A grove of fetters (Old Norse: Fjöturlundr) is mentioned in the Eddic poem "Helgakviða Hundingsbana II":

Helgi obtained Sigrún, and they had sons. Helgi lived not to be old. Dag, the son of Högni, sacrificed to Odin, for vengeance for his father. Odin lent Dag his spear. Dag met with his relation Helgi in a place called Fiöturlund, and pierced him through with his spear. Helgi fell there, but Dag rode to the mountains and told Sigrún what had taken place.

― Helgakviða Hundingsbana II, Thorpe's translation

The description is often compared with a section by Tacitus on a sacred grove of the Semnones:

At a stated period, all the tribes of the same race assemble by their representatives in a grove consecrated by the auguries of their forefathers, and by immemorial associations of terror. Here, having publicly slaughtered a human victim, they celebrate the horrible beginning of their barbarous rite. Reverence also in other ways is paid to the grove. No one enters it except bound with a chain, as an inferior acknowledging the might of the local divinity. If he chance to fall, it is not lawful for him to be lifted up, or to rise to his feet; he must crawl out along the ground. All this superstition implies the belief that from this spot the nation took its origin, that here dwells the supreme and all-ruling deity, to whom all else is subject and obedient.

Due to the resemblance between the two texts, some scholars have identified the deity of the Semnones with an early form of Odin. Others suggest an early form of Týr may have been involved, as he is the Germanic continuation of Proto-Indo-European sky-father '*dyeus', whose cognates are Jupiter and Zeus. Furthermore, Tacitus reports that the Germanic peoples of his age regarded a "Tuisco" or "Tuisto" as the progenitor of mankind, which is sometimes surmised to be a Latinisation of Proto-Germanic '*Tiwaz', which later became "Týr" in Old Norse.
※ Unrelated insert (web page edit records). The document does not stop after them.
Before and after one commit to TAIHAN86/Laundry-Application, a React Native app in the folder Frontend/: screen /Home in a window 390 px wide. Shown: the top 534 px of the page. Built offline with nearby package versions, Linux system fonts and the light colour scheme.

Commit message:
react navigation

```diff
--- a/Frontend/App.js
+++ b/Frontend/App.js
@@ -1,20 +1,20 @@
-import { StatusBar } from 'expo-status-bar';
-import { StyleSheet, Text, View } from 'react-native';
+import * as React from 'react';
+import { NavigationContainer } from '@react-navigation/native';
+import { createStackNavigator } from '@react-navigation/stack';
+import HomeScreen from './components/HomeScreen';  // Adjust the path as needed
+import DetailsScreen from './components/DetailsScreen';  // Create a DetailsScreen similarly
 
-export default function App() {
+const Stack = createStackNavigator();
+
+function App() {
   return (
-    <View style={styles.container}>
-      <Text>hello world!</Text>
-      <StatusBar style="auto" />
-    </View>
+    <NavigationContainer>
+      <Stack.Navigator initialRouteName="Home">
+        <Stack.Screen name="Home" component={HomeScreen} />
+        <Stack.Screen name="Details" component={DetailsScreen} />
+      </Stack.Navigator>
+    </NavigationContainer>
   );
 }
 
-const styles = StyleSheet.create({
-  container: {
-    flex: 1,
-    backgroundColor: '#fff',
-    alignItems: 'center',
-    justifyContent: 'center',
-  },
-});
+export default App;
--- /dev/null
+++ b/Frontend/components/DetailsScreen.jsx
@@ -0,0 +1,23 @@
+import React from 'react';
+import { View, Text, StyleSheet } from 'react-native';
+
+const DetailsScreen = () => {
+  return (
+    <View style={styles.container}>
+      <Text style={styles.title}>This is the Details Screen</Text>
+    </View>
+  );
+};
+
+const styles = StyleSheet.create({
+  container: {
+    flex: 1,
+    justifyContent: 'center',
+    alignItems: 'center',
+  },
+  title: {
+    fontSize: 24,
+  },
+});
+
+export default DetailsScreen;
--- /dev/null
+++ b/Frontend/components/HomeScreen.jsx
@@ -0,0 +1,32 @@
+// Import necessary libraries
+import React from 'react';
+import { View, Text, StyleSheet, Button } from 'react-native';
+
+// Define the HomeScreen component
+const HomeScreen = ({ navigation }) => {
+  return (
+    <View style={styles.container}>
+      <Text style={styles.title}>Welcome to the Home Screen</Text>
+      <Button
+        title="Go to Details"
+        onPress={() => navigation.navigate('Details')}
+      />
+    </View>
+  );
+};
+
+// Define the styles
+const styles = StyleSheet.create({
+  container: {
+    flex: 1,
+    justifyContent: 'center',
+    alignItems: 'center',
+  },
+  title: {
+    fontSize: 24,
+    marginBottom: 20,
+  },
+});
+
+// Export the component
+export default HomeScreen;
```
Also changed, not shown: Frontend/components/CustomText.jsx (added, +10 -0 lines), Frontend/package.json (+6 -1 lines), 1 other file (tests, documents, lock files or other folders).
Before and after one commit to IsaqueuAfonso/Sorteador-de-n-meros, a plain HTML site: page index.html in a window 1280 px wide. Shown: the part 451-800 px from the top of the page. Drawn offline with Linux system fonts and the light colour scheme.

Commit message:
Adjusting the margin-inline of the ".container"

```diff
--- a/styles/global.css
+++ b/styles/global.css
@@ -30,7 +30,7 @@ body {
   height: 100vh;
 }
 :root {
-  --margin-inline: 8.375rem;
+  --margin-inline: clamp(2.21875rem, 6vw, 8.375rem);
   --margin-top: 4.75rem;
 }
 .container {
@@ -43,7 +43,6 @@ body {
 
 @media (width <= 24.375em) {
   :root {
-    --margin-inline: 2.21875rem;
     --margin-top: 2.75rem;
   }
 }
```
Ultimately, evidence is insufficient for certain identification.